Sustained use of lopinavir-combined regimen appears to confer benefits among patients with the novel coronavirus disease (COVID-19), with improvement possibly indicated by increasing eosinophils, suggests a recent study.

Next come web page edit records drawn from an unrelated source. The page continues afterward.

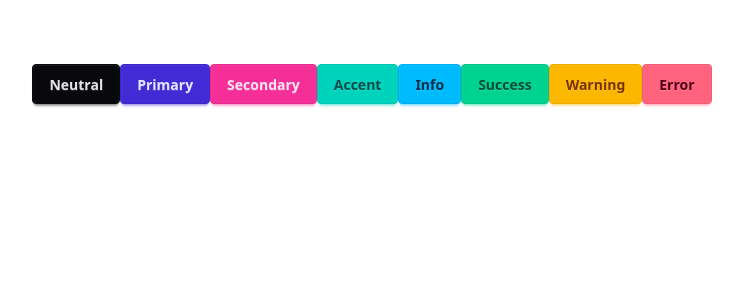
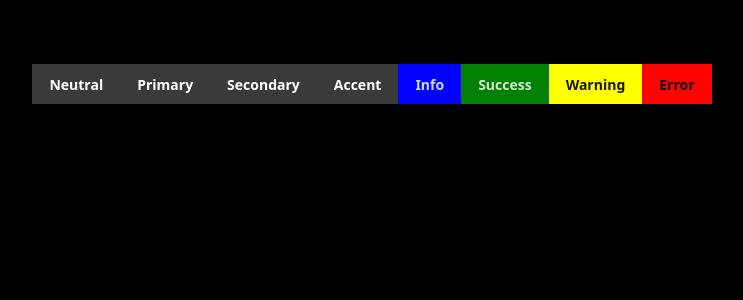
Before and after one commit to lmartns/kanso, a React (Vite) app: page / in a window 1280 px wide. Shown: the top 300 px of the page, without its empty margins (268-1011 px from the left). Built offline with nearby package versions, Linux system fonts and the light colour scheme.

Commit message:
✨ feat: set theme

```diff
--- a/index.html
+++ b/index.html
@@ -1,5 +1,5 @@
 <!doctype html>
-<html lang="en" class="dark">
+<html lang="en" data-theme="black">
   <head>
     <meta charset="UTF-8" />
     <meta name="viewport" content="width=device-width, initial-scale=1.0" />
--- a/src/index.css
+++ b/src/index.css
@@ -1,7 +1,9 @@
 @import "tailwindcss";
 @import "tailwindcss/preflight.css" layer(base);
 @import "tailwindcss/utilities.css" layer(utilities);
-@plugin "daisyui";
+@plugin "daisyui" {
+  themes: light, dark --default, black;
+}
 
 
 @layer components {
```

COVID-19 is a novel disease, with no existing immunity. The virus can be transmitted from person to person, quickly and exponentially. Here’s what we can do to slow down the spread, if not contain the outbreak.